Tuesday, December 30, 2014

Opposites Attract


by Gary Fearon, Creative Director, Southern Writers Magazine


Conflict makes any story a story, and the most obvious conflict is the one between the protagonist and his obstacle. But an easy and easily overlooked source of conflict is contrast, which is often found in the hero's own best friend.

If we think of the great duos in the history of entertainment, contrast is easy to spot.  Laurel & Hardy, Fred & Barney, Ralph Kramden & Ed Norton feature large heroes who will never be confused with their counterpart.  But the contrast doesn't end in the big and tall shop.  The hero is often loud and blustering compared to their more mild-mannered companion. The mismatch makes for subtle but effective conflict.
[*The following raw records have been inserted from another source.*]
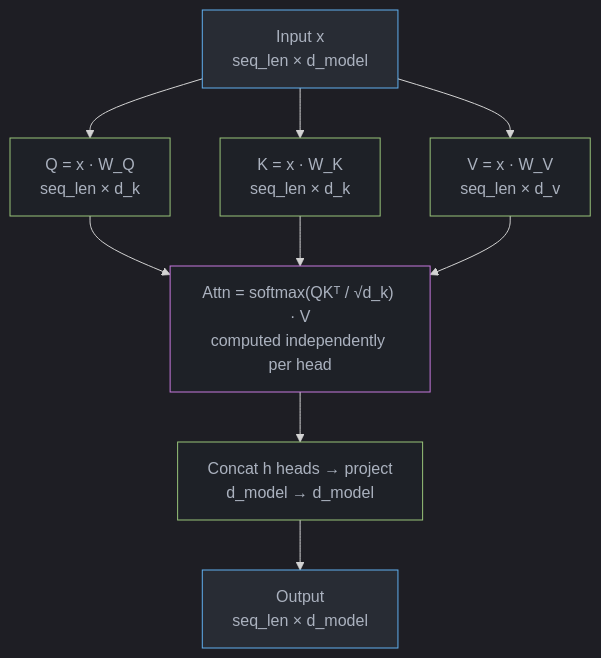
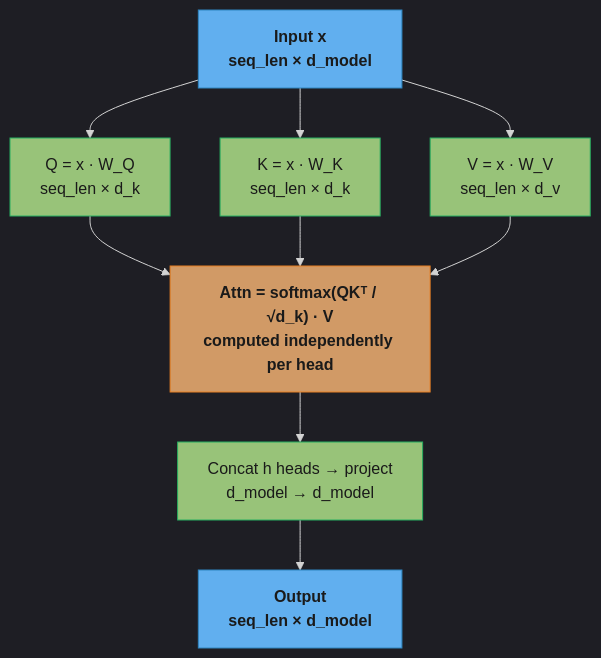
The second of 3 diagrams in src/main/java/com/rutik/systemdesign/llm/foundations_and_architecture/README.md (rppol/system-design), drawn with Mermaid before and after one commit. The commit also changed other lines of this file and 88 other files, not shown here.

````diff
--- a/src/main/java/com/rutik/systemdesign/llm/foundations_and_architecture/README.md
+++ b/src/main/java/com/rutik/systemdesign/llm/foundations_and_architecture/README.md
@@ -146,23 +133,27 @@
 ```mermaid
 %%{init: {'flowchart': {'curve': 'basis'}, 'theme': 'dark'}}%%
 flowchart TD
-    classDef io   fill:#282c34,stroke:#61afef,color:#abb2bf
-    classDef proc fill:#1e2127,stroke:#98c379,color:#abb2bf
-    classDef llm  fill:#1e2127,stroke:#c678dd,color:#abb2bf
+    classDef io      fill:#61afef,stroke:#2e86c1,color:#1a1a1a,font-weight:bold
+    classDef frozen  fill:#c678dd,stroke:#9b59b6,color:#fff
+    classDef train   fill:#98c379,stroke:#27ae60,color:#1a1a1a
+    classDef mathOp  fill:#d19a66,stroke:#e67e22,color:#1a1a1a,font-weight:bold
+    classDef lossN   fill:#e06c75,stroke:#c0392b,color:#fff,font-weight:bold
+    classDef req     fill:#56b6c2,stroke:#0097a7,color:#1a1a1a
+    classDef base    fill:#e5c07b,stroke:#f39c12,color:#1a1a1a
 
     IN["Input x\nseq_len × d_model"]
     QW["Q = x · W_Q\nseq_len × d_k"]
     KW["K = x · W_K\nseq_len × d_k"]
     VW["V = x · W_V\nseq_len × d_v"]
     ATT["Attn = softmax(QKᵀ / √d_k) · V\ncomputed independently per head"]
     CAT["Concat h heads → project\nd_model → d_model"]
     OUT["Output\nseq_len × d_model"]
 
     IN --> QW & KW & VW
     QW & KW & VW --> ATT
     ATT --> CAT --> OUT
 
     class IN,OUT io
-    class QW,KW,VW,CAT proc
-    class ATT llm
+    class QW,KW,VW,CAT train
+    class ATT mathOp
 ```
````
A partnership of young and old can provide rich contrast.  In the pairing of Back to the Future's Marty McFly and Doc Brown, we get not just an age difference but the combination of the high-schooler who needs help and the absent-minded professor who knows just enough to get them both in trouble.  In the end, the youngster's cleverness and the elder's experience combine to save the day.

You don't have to look far to find conflict in a romance, where the mere pairing of male and female creates an unspoken battle of the sexes.  Has there ever been a Disney romance where the heroes didn't start off on a bad foot?

Tony Bennett and Lady Gaga, Don't laugh.
Even the music world has discovered that the audience has an ear for contrast.  What sick genius envisioned that Bing Crosby and David Bowie could actually record a decent Christmas duet?  And who would have guessed that Tony Bennett would have deigned to record an entire album with Lady Gaga? 

If you're Sherlock Holmes,  it's helpful to have a Dr Watson to throw enigmatic observations to. The befuddled companion who comes along for the ride readily allows for exposition that comes naturally as the two converse from their own perspectives. 

In a nutshell, conflict isn't just found in the great quest or in a lover's spat.  A partnership with two unlikely companions offers an undercurrent of contrast that creates a little friendly tension.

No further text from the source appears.